• David Gerrold, Worlds of Wonder: How to Write Science Fiction & Fantasy, Writer’s Digest
• Setting the Stage
• To Build a World
• Detailing the World
• Fantasy Worlds
• Gerard K. O’Neill, The High Frontier: Human Colonies in Space, Third Edition, Apogee Books,
2000 (also Bantam Books, 1978; William Morrow, 1977)
• Brian Stableford, Writing Fantasy and Science Fiction and Getting Published, Teach Yourself / NTC Publishing Group, 2004 edition
• Falling Sparrows: Worlds within texts
• Real and imaginary worlds
• Plausibility and probability
• The moral order of worlds within texts
• J.N. Williamson, editor, How to Write tales of Horror, Fantasy & Science Fiction, Writer’s Digest
• World Building in Horror, Occult, and Fantasy Writing (Marion Zimmer Bradley)
• Sword and Sorcery, Dragon and Princess (Darrell Schweitzer)
• Science Fiction: Hard Science and Hard Conflicts (Michael A. Banks)
• Researching Science Fantasy (Sharon Baker)
Selected Internet Resources
• Four Ways to Bring Settings to Life by Moira Allen
• Setting: The Key to Science Fiction by Bruce Boston
• Creating a Realistic Fantasy World by Penny Ehrenkranz
• Map Your Settings by Victoria Grossack
• Location, Location, Location by Jim C. Hines
• The Art of Description: Eight Tips to Help You Bring Your Settings to Life by Anne Marble
• Fantasy Worldbuilding Questions by Patricia C. Wrede
• 7 Deadly Sins of Worldbuilding by Charlie Jane Anders
• Fantasy World Building: How to Develop a Realistic Setting for Your Novel by Boyce’s
• Clare Dunkle’s Ideas on Creating Fantasy Worlds by Clare B. Dunkle
• Creating Fantasy and Science Fiction Worlds, a tutorial by A.R. George, Michael James
Liljenberg, et al.
• Chapter 1: Day 0 - In the Beginning God - Theology/Spirituality
• Chapter 2: Day 1 - Physics
• Chapter 3: Day 2 - Weather
• Chapter 4: Day 3 - Geography
• Chapter 5: Day 4 - Astronomy & Planetology (includes Solar System Worksheet)

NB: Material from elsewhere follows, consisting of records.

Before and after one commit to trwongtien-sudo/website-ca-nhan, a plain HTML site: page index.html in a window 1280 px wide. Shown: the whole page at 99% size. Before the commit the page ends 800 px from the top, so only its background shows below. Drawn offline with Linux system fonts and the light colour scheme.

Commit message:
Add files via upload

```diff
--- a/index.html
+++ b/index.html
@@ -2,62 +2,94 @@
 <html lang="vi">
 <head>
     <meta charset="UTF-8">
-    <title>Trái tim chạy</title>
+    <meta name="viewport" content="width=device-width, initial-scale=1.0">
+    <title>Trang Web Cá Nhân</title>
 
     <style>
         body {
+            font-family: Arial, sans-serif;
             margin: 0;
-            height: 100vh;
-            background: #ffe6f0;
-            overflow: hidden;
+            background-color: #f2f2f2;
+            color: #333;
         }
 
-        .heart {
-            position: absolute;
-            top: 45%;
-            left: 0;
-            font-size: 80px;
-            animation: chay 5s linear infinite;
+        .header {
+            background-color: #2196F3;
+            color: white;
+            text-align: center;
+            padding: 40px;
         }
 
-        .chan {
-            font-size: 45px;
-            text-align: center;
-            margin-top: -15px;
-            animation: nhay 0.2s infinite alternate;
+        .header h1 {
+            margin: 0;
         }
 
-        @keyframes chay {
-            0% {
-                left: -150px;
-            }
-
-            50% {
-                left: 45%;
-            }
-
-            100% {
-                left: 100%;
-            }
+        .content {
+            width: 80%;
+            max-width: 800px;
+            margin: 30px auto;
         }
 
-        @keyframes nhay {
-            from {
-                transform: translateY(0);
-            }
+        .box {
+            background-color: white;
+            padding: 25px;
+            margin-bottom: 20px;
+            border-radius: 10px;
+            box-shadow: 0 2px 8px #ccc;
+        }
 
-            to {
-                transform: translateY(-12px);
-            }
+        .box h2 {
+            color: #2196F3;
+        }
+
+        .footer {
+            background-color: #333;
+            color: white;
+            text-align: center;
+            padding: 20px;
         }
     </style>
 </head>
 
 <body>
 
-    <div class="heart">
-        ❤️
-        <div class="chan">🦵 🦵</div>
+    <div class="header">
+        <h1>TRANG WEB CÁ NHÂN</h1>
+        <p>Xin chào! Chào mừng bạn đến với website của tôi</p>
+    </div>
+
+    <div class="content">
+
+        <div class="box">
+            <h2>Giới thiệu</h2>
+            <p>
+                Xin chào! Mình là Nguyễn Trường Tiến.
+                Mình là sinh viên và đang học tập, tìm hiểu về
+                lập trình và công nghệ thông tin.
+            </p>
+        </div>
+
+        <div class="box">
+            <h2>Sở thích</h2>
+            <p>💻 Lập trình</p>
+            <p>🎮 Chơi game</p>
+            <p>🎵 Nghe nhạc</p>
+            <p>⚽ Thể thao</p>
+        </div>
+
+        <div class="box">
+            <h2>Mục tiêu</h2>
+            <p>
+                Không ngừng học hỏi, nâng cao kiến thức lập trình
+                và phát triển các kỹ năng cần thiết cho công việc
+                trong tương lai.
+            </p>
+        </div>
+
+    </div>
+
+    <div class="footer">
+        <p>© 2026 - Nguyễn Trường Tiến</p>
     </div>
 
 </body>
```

• Chapter 6: Day 5 - Animals / Zoology (includes Ecosphere Worksheet)
• Chapter 7: Day 6 - Anthropology (part 1) (part 2)
• Conclusion: The Rest of the Story